Scotland & Wales

Traffic Commissioner for Scotland Claire Gilmore noted that the PSV industry continues to be affected, the pandemic impacting passenger numbers and confidence. “Throughout the year, I have continued to work with my fellow commissioners to update and develop guidance for our industries,” she said. “Issues such as the driver shortage, and the shortage of other skilled staff to support our industries, remain a challenge across Great Britain despite recent efforts to increase numbers. Access to properly equipped high quality maintenance services, particularly for operators in rural parts of Scotland, is often limited. We must strive to ensure that proper roller brake testing facilities can be accessed regularly, and without difficulty, wherever operators are located. Such access is imperative for road safety.

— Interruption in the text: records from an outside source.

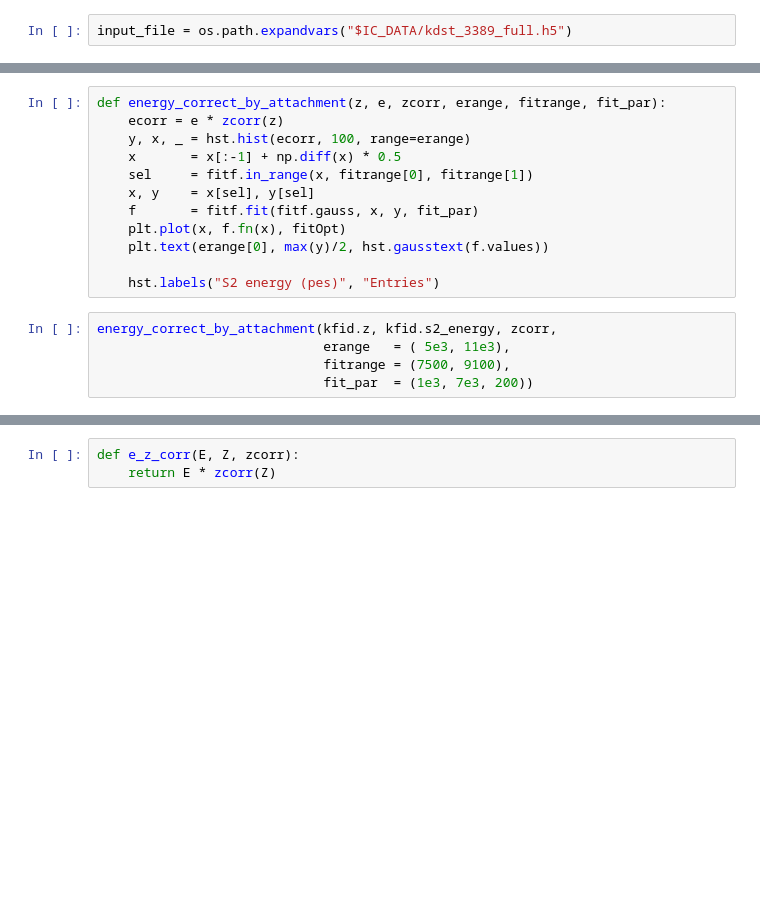
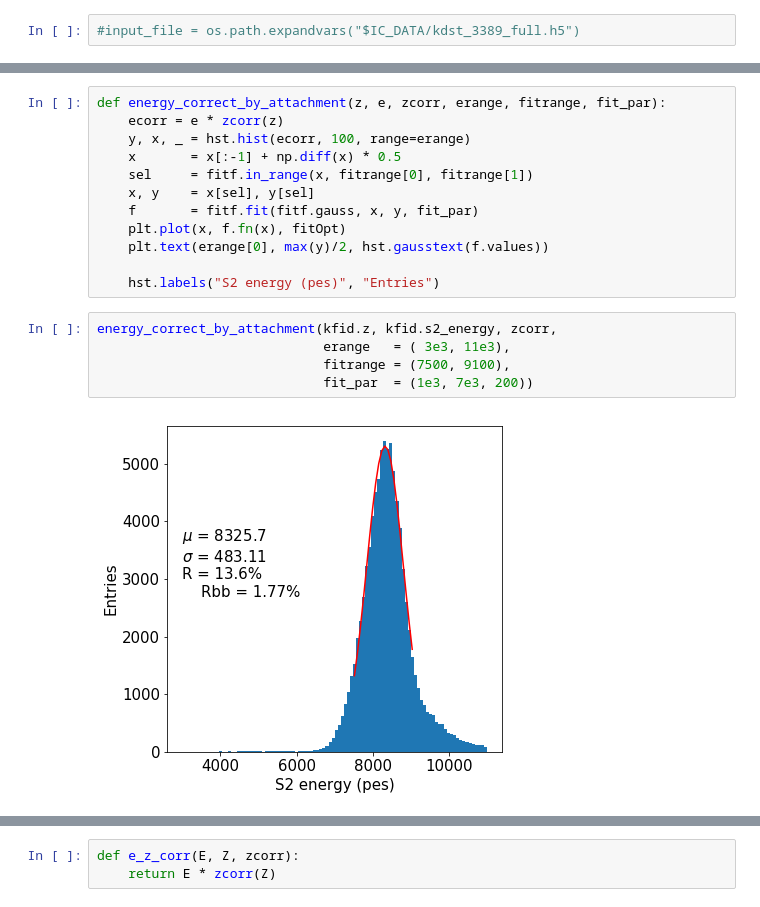
Before and after one commit to paolafer/ICARO, a Jupyter notebook: invisible_cities/Kryptonite/Kryptonite_run.ipynb, the cells around one changed output, grey strips where cells are left out. Cells and saved outputs as stored; diff of their text form; blank space fills up the shorter version.

```diff
--- a/invisible_cities/Kryptonite/Kryptonite_run.ipynb
+++ b/invisible_cities/Kryptonite/Kryptonite_run.ipynb
@@ -72,6 +77,6 @@ run_number=3389
 input_file = os.path.join(os.environ['IC_DATA'],
                         'LSC/pmaps/{}/kdst_{}_full.h5'.format(run_number, run_number))
 # %%
-input_file = os.path.expandvars("$IC_DATA/kdst_3389_full.h5")
+#input_file = os.path.expandvars("$IC_DATA/kdst_3389_full.h5")
 # %%
 input_file
@@ -273,6 +347,8 @@ def energy_correct_by_attachment(z, e, zcorr, erange, fitrange, fit_par):
     hst.labels("S2 energy (pes)", "Entries")
 # %%
 energy_correct_by_attachment(kfid.z, kfid.s2_energy, zcorr,
-                             erange   = ( 5e3, 11e3),
+                             erange   = ( 3e3, 11e3),
                              fitrange = (7500, 9100),
                              fit_par  = (1e3, 7e3, 200))
+# %% [output]
+[figure, added]
```
Also changed, not shown: parts of 43 cells of this notebook.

“As our industries move beyond the challenges of the pandemic there is much to look forward to. There are exciting innovations in vehicle technology and Scotland will soon see the first autonomous bus service in the UK, when CAVForth begins to operate. I have no doubt that Scottish operators will continue to innovate and to run high quality, compliant, transport operations in the coming year,” she concluded.

Traffic Commissioner for Wales Victoria Davies added that the transport industry in Wales has worked incredibly hard to recover from the effects of the pandemic during the year.

“I am pleased to report that public inquiry, driver conduct and preliminary hearing numbers are almost at pre-pandemic levels in Wales once again, despite resourcing pressures faced by the compliance team throughout the year,” she wrote.

“I am particularly concerned about the worsening situation as to the shortage of PSV drivers in Wales, where the position appears to have got markedly worse than in England and Scotland over the past six months. Recent industry estimates indicate a shortage of PSV drivers in Wales of 20% in March 2022, compared to 13% in September 2021. As the lead traffic commissioner on driver issues, I have engaged in initiatives exploring how to address the shortage, including the UK Government’s Review of the Driver Certificate of Professional Competence regime. Both industry and Government recognise that there is more work to be done to address this problem, without compromising the high standards that we all expect from our professional drivers.”